§ **HOW TO COMPLETE THIS TASK**
Look at each line of the listing. Copy those that hold the string "title".

§ **DATA IN THIS EXERCISE**

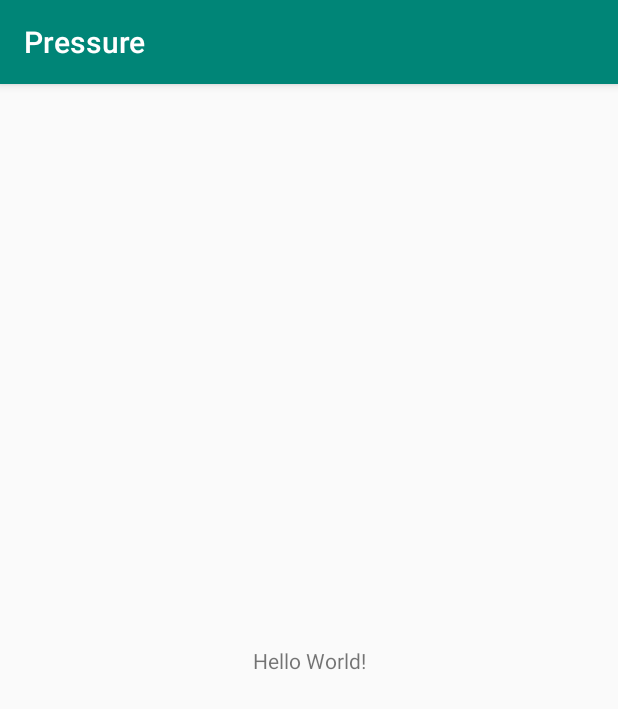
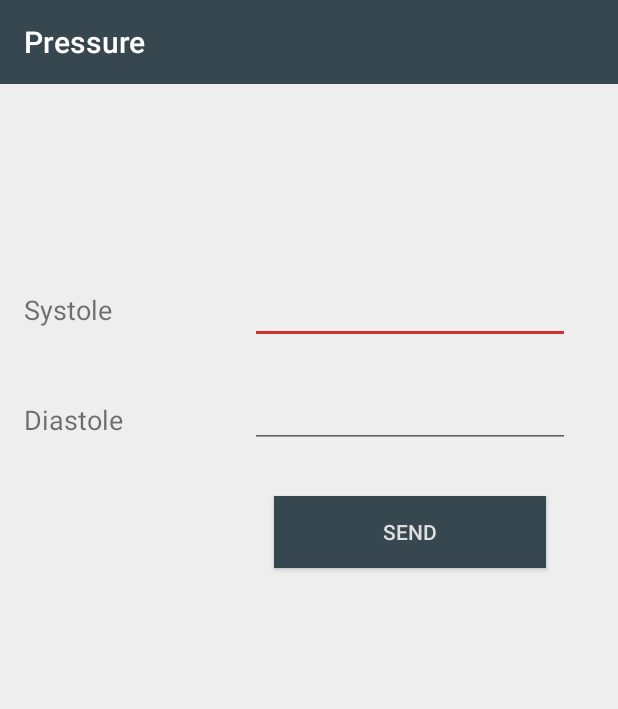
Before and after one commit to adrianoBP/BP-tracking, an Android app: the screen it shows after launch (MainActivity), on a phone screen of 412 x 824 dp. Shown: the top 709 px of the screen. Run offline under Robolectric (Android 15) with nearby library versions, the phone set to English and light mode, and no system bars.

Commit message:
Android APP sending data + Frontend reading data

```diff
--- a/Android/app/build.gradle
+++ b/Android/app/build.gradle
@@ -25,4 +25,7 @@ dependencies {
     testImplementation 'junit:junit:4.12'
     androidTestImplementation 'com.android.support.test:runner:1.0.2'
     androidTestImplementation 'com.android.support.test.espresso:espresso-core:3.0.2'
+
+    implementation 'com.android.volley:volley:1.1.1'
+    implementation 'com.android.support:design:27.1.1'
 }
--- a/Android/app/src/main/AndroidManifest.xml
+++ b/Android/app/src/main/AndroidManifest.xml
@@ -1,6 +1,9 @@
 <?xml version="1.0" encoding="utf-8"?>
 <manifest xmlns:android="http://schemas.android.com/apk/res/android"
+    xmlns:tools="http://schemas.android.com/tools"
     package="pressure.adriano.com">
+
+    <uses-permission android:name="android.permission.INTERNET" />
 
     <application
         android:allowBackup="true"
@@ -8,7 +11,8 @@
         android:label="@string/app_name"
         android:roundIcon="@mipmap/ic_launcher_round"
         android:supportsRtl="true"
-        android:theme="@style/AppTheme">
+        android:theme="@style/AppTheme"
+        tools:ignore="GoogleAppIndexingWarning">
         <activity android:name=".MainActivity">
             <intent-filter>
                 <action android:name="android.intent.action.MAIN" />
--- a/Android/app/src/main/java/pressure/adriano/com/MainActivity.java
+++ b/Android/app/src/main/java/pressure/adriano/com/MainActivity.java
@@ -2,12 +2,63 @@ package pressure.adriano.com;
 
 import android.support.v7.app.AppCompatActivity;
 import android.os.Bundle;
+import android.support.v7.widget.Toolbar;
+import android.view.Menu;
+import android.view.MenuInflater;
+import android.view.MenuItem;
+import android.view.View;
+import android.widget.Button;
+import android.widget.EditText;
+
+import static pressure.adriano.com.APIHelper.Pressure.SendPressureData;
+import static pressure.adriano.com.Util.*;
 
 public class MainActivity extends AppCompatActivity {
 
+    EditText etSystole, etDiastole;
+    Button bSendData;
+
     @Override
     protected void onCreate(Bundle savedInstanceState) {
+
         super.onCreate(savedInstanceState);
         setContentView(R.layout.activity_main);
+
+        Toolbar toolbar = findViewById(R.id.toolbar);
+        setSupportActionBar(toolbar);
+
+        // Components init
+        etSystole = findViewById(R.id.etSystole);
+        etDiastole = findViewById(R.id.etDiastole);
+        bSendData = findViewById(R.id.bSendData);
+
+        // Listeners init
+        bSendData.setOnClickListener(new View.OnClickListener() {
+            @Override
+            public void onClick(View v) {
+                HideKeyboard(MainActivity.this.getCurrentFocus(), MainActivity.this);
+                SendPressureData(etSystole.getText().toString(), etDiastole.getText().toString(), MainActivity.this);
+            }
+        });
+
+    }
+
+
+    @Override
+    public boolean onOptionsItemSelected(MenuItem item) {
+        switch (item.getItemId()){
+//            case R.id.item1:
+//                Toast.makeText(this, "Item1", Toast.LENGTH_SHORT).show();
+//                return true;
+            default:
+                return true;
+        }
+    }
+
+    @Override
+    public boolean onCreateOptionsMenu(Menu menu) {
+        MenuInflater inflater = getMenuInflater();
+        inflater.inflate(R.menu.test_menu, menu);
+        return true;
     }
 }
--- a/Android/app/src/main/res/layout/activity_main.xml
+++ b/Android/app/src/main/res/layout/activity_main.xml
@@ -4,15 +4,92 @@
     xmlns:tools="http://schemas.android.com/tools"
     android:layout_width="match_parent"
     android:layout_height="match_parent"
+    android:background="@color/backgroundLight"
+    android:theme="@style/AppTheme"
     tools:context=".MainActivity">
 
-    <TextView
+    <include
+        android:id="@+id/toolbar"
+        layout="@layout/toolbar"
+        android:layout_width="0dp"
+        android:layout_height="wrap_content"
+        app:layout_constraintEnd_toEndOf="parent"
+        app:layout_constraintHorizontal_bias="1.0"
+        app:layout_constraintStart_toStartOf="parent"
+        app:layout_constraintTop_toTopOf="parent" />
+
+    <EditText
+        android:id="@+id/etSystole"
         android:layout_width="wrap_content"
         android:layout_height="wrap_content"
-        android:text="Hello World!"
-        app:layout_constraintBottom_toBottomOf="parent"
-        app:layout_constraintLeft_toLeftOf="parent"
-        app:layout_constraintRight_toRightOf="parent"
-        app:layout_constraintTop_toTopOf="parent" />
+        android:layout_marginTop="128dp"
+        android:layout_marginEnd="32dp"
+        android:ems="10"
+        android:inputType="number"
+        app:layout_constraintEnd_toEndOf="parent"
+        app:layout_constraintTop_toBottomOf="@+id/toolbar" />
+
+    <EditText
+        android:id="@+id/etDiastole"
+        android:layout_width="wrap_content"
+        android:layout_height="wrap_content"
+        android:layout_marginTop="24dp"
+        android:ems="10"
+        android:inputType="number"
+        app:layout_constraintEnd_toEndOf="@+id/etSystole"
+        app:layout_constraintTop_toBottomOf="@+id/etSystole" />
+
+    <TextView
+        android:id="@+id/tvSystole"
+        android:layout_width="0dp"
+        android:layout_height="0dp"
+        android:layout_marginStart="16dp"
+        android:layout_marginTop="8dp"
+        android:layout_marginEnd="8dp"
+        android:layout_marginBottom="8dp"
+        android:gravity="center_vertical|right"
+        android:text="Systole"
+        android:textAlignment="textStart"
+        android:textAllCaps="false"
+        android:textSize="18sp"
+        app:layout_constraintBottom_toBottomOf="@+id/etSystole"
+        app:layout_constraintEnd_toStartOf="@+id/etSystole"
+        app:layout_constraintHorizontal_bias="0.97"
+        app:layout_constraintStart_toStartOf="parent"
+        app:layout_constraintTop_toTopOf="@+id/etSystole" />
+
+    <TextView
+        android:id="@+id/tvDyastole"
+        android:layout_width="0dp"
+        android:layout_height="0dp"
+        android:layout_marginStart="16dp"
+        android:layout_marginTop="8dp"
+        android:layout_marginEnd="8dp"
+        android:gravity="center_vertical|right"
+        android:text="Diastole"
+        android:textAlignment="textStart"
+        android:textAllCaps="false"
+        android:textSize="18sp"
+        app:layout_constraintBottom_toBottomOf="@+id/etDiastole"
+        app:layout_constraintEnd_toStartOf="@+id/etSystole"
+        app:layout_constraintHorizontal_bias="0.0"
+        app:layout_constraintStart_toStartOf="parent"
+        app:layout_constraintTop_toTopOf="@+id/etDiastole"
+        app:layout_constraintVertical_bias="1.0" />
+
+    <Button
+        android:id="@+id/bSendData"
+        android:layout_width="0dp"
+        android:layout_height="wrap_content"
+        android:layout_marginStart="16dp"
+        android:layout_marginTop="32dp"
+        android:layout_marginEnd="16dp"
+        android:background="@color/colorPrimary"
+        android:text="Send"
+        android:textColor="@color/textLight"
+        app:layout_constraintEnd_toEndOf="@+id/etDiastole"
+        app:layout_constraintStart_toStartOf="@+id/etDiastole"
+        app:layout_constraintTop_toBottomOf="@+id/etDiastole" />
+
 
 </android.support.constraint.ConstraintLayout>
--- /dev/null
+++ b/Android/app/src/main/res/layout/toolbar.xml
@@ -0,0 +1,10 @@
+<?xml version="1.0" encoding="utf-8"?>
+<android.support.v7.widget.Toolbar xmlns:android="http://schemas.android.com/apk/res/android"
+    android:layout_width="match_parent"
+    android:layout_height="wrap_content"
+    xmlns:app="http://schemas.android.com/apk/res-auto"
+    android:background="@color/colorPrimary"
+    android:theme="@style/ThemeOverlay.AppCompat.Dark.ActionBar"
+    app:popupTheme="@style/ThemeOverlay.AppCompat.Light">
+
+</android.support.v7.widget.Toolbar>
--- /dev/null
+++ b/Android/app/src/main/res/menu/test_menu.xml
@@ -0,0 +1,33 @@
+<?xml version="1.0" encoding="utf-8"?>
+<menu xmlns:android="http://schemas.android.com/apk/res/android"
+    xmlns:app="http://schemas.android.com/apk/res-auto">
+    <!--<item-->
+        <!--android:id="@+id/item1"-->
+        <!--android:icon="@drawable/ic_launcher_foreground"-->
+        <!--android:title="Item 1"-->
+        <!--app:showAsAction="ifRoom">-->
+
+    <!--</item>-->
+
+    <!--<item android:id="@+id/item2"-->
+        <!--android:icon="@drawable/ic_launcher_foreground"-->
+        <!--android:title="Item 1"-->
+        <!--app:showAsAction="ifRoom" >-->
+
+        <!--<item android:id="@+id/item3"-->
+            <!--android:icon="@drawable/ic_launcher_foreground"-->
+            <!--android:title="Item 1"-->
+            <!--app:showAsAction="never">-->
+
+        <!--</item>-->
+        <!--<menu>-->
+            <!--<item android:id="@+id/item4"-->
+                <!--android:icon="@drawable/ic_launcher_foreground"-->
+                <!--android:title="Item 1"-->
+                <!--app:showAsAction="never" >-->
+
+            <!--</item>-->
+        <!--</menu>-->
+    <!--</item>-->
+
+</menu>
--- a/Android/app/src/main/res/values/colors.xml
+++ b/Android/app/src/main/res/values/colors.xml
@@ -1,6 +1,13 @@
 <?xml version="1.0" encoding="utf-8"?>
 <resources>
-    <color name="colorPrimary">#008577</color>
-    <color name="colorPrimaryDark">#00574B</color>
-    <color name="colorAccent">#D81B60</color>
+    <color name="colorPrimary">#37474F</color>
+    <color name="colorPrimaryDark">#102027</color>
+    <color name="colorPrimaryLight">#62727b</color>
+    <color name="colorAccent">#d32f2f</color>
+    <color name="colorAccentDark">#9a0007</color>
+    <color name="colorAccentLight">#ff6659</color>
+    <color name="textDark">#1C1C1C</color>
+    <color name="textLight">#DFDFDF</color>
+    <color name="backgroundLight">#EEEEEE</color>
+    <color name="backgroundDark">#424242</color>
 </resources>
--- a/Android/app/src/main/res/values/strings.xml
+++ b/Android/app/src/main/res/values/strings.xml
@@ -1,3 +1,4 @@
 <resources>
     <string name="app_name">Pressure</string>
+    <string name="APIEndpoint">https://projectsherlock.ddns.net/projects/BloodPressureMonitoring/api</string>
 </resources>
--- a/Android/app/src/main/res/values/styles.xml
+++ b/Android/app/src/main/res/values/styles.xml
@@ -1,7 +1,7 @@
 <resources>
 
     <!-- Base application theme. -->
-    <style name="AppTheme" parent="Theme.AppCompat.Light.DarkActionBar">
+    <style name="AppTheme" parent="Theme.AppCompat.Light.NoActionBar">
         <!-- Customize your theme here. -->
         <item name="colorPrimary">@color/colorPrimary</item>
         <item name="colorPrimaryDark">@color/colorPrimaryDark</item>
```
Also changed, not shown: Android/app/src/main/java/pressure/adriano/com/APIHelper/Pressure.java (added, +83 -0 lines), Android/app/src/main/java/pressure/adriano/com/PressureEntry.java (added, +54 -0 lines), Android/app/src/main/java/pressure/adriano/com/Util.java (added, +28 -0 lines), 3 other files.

§ **ANSWER BOX**
+        <!--android:title="Item 1"-->
+        <!--android:title="Item 1"-->
+            <!--android:title="Item 1"-->
+                <!--android:title="Item 1"-->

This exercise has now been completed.